-------- Study material

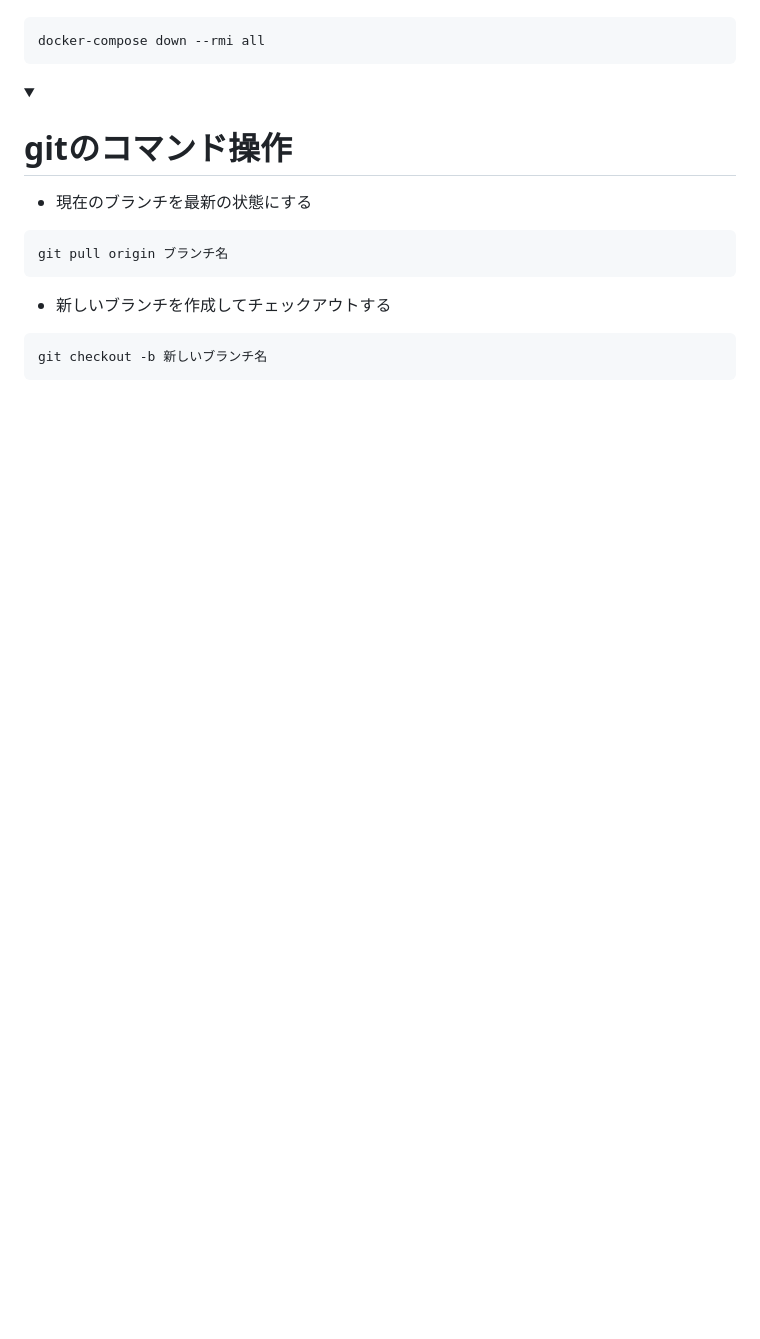
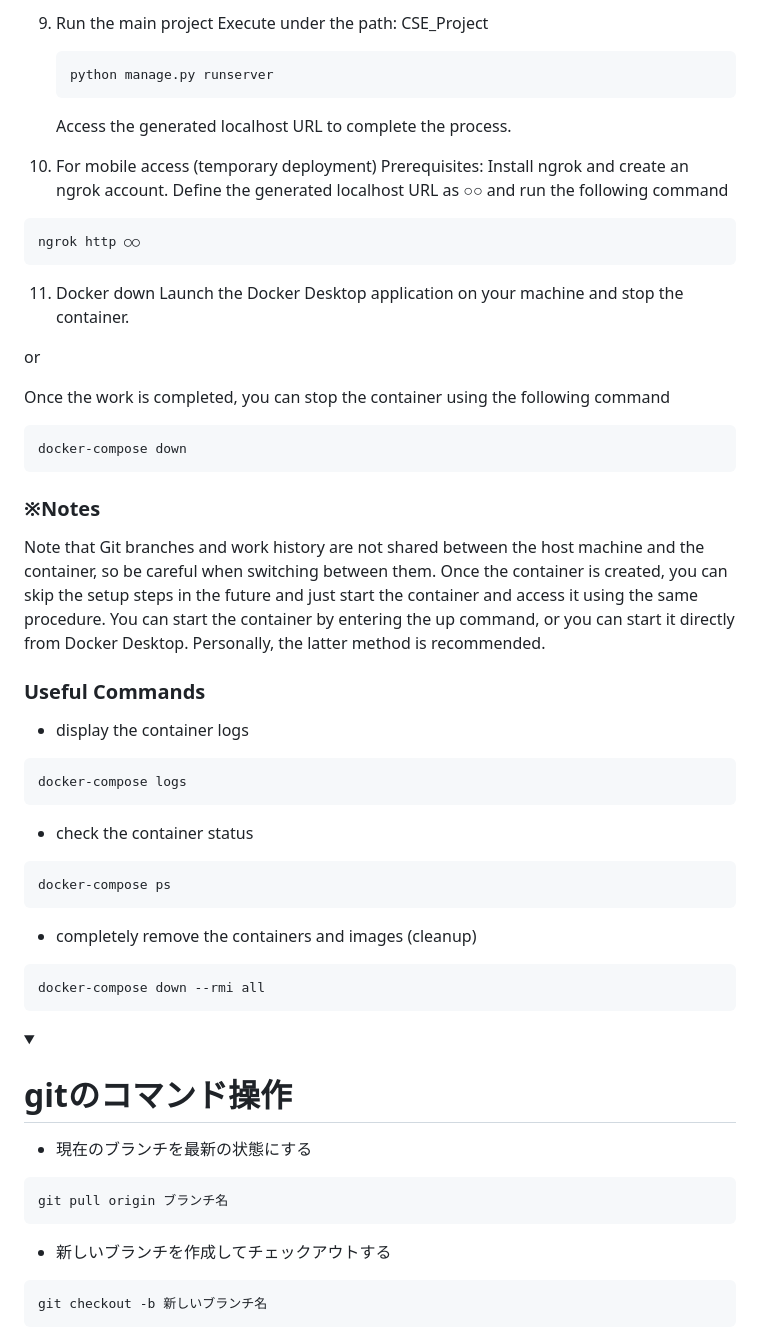
Before and after one commit to yuto-yoshimuta/CSE, a Markdown page: README.md, the part around one of its changes. GitHub-like rendering; folded sections open; blank space fills up the shorter version.

````diff
--- a/README.md
+++ b/README.md
@@ -97,3 +161,44 @@ docker-compose ps
+9. Run the main project
+   Execute under the path: CSE_Project
+   ```
+   python manage.py runserver
+   ```
+   Access the generated localhost URL to complete the process.
+
+10. For mobile access (temporary deployment)
+    Prerequisites: Install ngrok and create an ngrok account.
+   Define the generated localhost URL as ○○ and run the following command
+   ```
+   ngrok http ○○
+   ```
+
+11. Docker down
+   Launch the Docker Desktop application on your machine and stop the container.
+
+   or
+
+   Once the work is completed, you can stop the container using the following command
+   ```
+   docker-compose down
+   ```
+
+### ※Notes
+Note that Git branches and work history are not shared between the host machine and the container, so be careful when switching between them.
+Once the container is created, you can skip the setup steps in the future and just start the container and access it using the same procedure.
+You can start the container by entering the up command, or you can start it directly from Docker Desktop. Personally, the latter method is recommended.
+
+### Useful Commands
+- display the container logs
+```
+docker-compose logs
+```
+
+- check the container status
+```
+docker-compose ps
+```
+
+- completely remove the containers and images (cleanup)
 ```
 docker-compose down --rmi all
 ```
````
Also changed, not shown: other parts of README.md (+64 -0 lines).
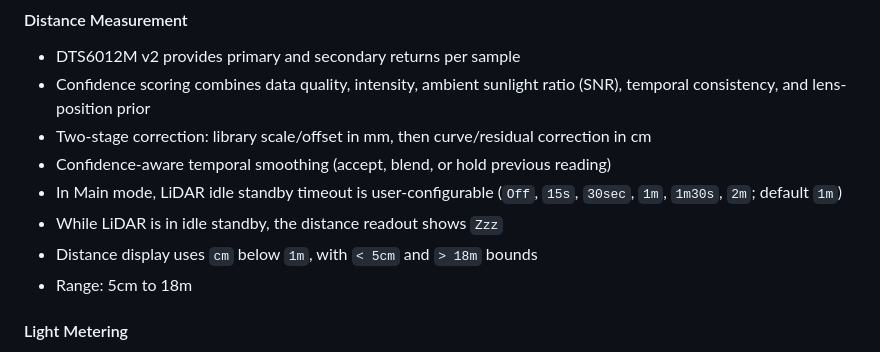
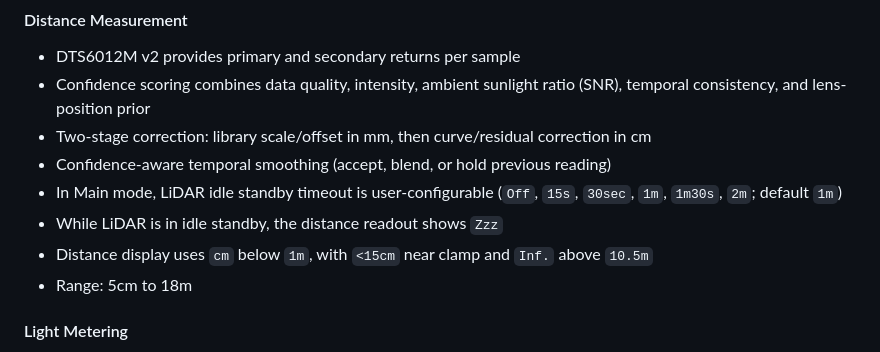
Before and after one commit to acornelissen/IDENTIDEM.design-MRF2, a Markdown page: Firmware/README.md, the part around the change. GitHub-like rendering.

```diff
--- a/Firmware/README.md
+++ b/Firmware/README.md
@@ -119,7 +119,7 @@ Firmware/
 - Confidence-aware temporal smoothing (accept, blend, or hold previous reading)
 - In Main mode, LiDAR idle standby timeout is user-configurable (`Off`, `15s`, `30sec`, `1m`, `1m30s`, `2m`; default `1m`)
 - While LiDAR is in idle standby, the distance readout shows `Zzz`
-- Distance display uses `cm` below `1m`, with `< 5cm` and `> 18m` bounds
+- Distance display uses `cm` below `1m`, with `<15cm` near clamp and `Inf.` above `10.5m`
 - Range: 5cm to 18m
 
 #### Light Metering
```
Also changed, not shown: Documentation/user-manual/USER_MANUAL.md (+1 -1 lines).
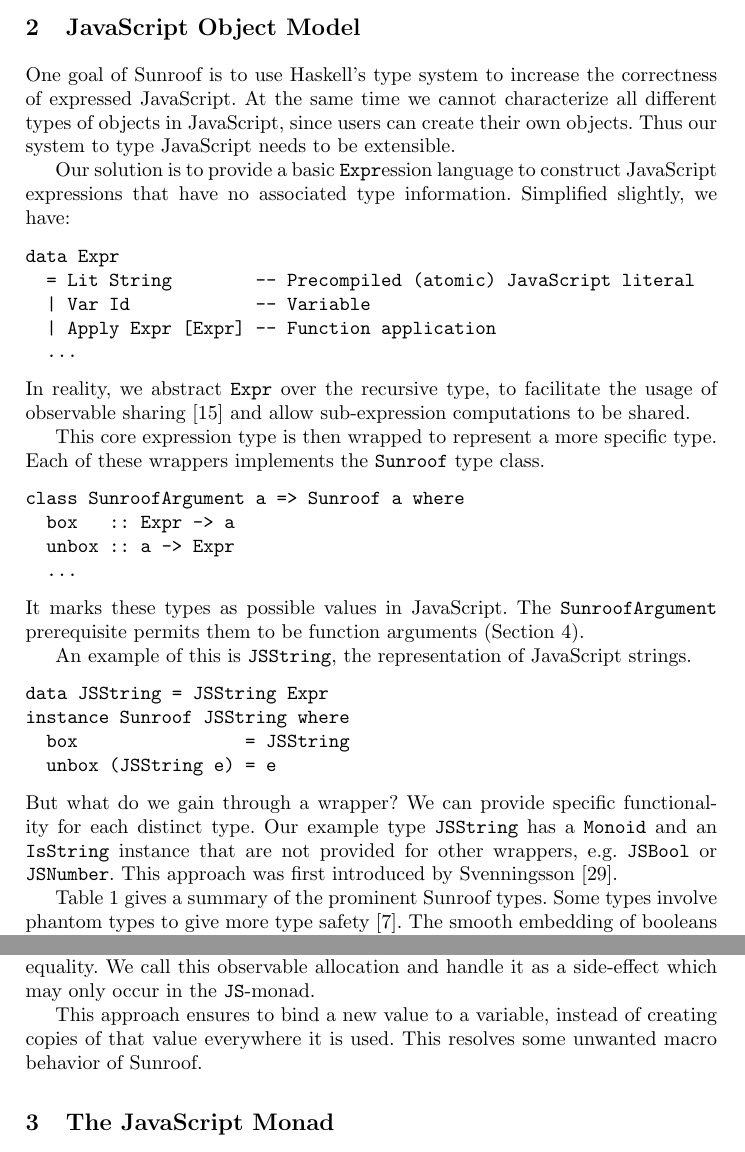
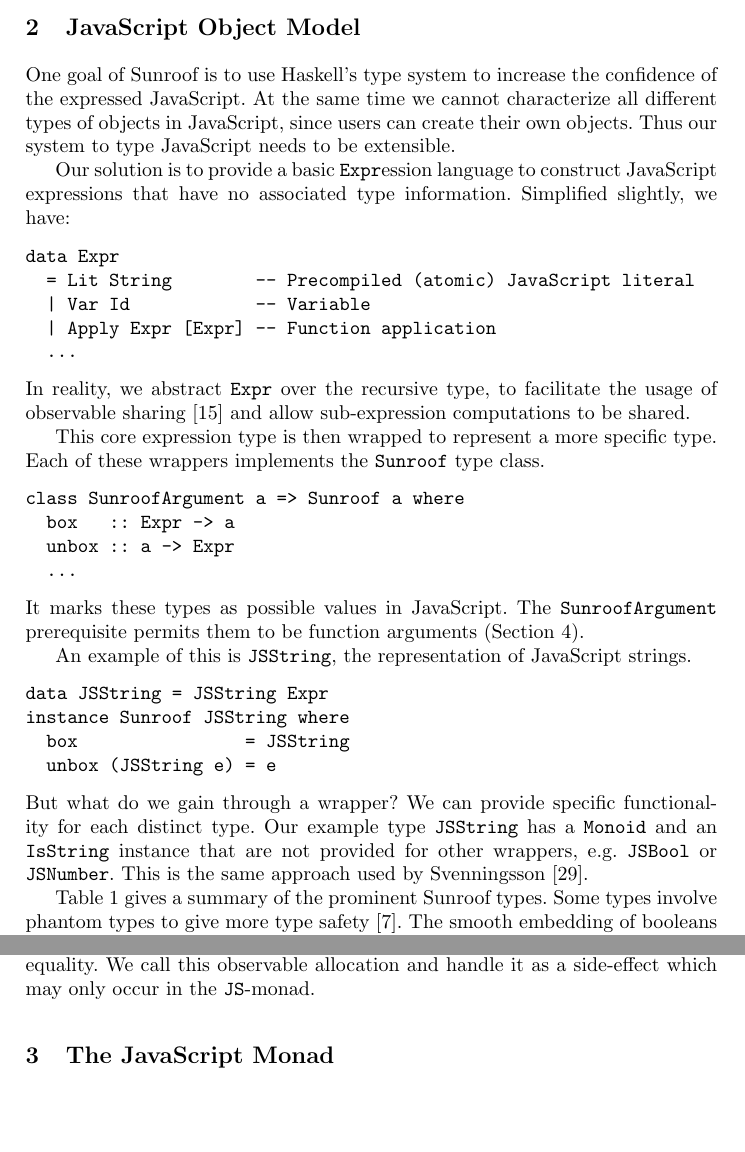
Before and after one commit to ku-fpg/paper-sunroof-tfp13, a LaTeX paper (sunroof.tex, which reads sections/object-model.tex): two parts of pages 3 and 4 of 16, joined at a grey line, cut so that both start at the same text, the shorter picture padded with empty space. Compiled offline with pdfLaTeX.

Commit message:
Fix object model text.

```diff
--- a/sections/object-model.tex
+++ b/sections/object-model.tex
@@ -3,7 +3,7 @@
 \label{sec:object-model}
 
 One goal of Sunroof is to use Haskell's type system to
-increase the correctness of expressed JavaScript.
+increase the confidence of the expressed JavaScript.
 At the same time we cannot characterize
 all different types of objects in JavaScript, since
 users can create their own objects. Thus our
@@ -49,7 +49,7 @@
 Our example type \Src{JSString} has a \Src{Monoid} and an
 \Src{IsString} instance that are not provided for other
 wrappers, e.g. \Src{JSBool} or \Src{JSNumber}.
-This approach was first introduced by
+This is the same approach used by
 Svenningsson \cite{Svenningsson:12:CombiningEmbedding}.
 
 \TabRef{tab:sunroof-types} gives a summary of the
@@ -127,10 +127,10 @@
 instead of value equality. We call this observable allocation and handle
 it as a side-effect which may only occur in the \JS-monad.
 
-This approach ensures to bind a new value to a variable,
-instead of creating copies of that value everywhere
-it is used. This resolves some unwanted macro behavior
-of Sunroof.
+%This approach ensures to bind a new value to a variable,
+%instead of creating copies of that value everywhere
+%it is used. This resolves some unwanted macro behavior
+%of Sunroof.
 
 % JSTuple is not a major selling point nor is it essential to sunroof.
 \begin{comment}
```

----------------

= What the exercise asks =
Please set down the records above word for word and omit their pictures.

= Solved exercise =
Before and after one commit to yuto-yoshimuta/CSE, a Markdown page: README.md, the part around one of its changes. GitHub-like rendering; folded sections open; blank space fills up the shorter version.

````diff
--- a/README.md
+++ b/README.md
@@ -97,3 +161,44 @@ docker-compose ps
+9. Run the main project
+   Execute under the path: CSE_Project
+   ```
+   python manage.py runserver
+   ```
+   Access the generated localhost URL to complete the process.
+
+10. For mobile access (temporary deployment)
+    Prerequisites: Install ngrok and create an ngrok account.
+   Define the generated localhost URL as ○○ and run the following command
+   ```
+   ngrok http ○○
+   ```
+
+11. Docker down
+   Launch the Docker Desktop application on your machine and stop the container.
+
+   or
+
+   Once the work is completed, you can stop the container using the following command
+   ```
+   docker-compose down
+   ```
+
+### ※Notes
+Note that Git branches and work history are not shared between the host machine and the container, so be careful when switching between them.
+Once the container is created, you can skip the setup steps in the future and just start the container and access it using the same procedure.
+You can start the container by entering the up command, or you can start it directly from Docker Desktop. Personally, the latter method is recommended.
+
+### Useful Commands
+- display the container logs
+```
+docker-compose logs
+```
+
+- check the container status
+```
+docker-compose ps
+```
+
+- completely remove the containers and images (cleanup)
 ```
 docker-compose down --rmi all
 ```
````
Also changed, not shown: other parts of README.md (+64 -0 lines).
Before and after one commit to acornelissen/IDENTIDEM.design-MRF2, a Markdown page: Firmware/README.md, the part around the change. GitHub-like rendering.

```diff
--- a/Firmware/README.md
+++ b/Firmware/README.md
@@ -119,7 +119,7 @@ Firmware/
 - Confidence-aware temporal smoothing (accept, blend, or hold previous reading)
 - In Main mode, LiDAR idle standby timeout is user-configurable (`Off`, `15s`, `30sec`, `1m`, `1m30s`, `2m`; default `1m`)
 - While LiDAR is in idle standby, the distance readout shows `Zzz`
-- Distance display uses `cm` below `1m`, with `< 5cm` and `> 18m` bounds
+- Distance display uses `cm` below `1m`, with `<15cm` near clamp and `Inf.` above `10.5m`
 - Range: 5cm to 18m
 
 #### Light Metering
```
Also changed, not shown: Documentation/user-manual/USER_MANUAL.md (+1 -1 lines).
Before and after one commit to ku-fpg/paper-sunroof-tfp13, a LaTeX paper (sunroof.tex, which reads sections/object-model.tex): two parts of pages 3 and 4 of 16, joined at a grey line, cut so that both start at the same text, the shorter picture padded with empty space. Compiled offline with pdfLaTeX.

Commit message:
Fix object model text.

```diff
--- a/sections/object-model.tex
+++ b/sections/object-model.tex
@@ -3,7 +3,7 @@
 \label{sec:object-model}
 
 One goal of Sunroof is to use Haskell's type system to
-increase the correctness of expressed JavaScript.
+increase the confidence of the expressed JavaScript.
 At the same time we cannot characterize
 all different types of objects in JavaScript, since
 users can create their own objects. Thus our
@@ -49,7 +49,7 @@
 Our example type \Src{JSString} has a \Src{Monoid} and an
 \Src{IsString} instance that are not provided for other
 wrappers, e.g. \Src{JSBool} or \Src{JSNumber}.
-This approach was first introduced by
+This is the same approach used by
 Svenningsson \cite{Svenningsson:12:CombiningEmbedding}.
 
 \TabRef{tab:sunroof-types} gives a summary of the
@@ -127,10 +127,10 @@
 instead of value equality. We call this observable allocation and handle
 it as a side-effect which may only occur in the \JS-monad.
 
-This approach ensures to bind a new value to a variable,
-instead of creating copies of that value everywhere
-it is used. This resolves some unwanted macro behavior
-of Sunroof.
+%This approach ensures to bind a new value to a variable,
+%instead of creating copies of that value everywhere
+%it is used. This resolves some unwanted macro behavior
+%of Sunroof.
 
 % JSTuple is not a major selling point nor is it essential to sunroof.
 \begin{comment}
```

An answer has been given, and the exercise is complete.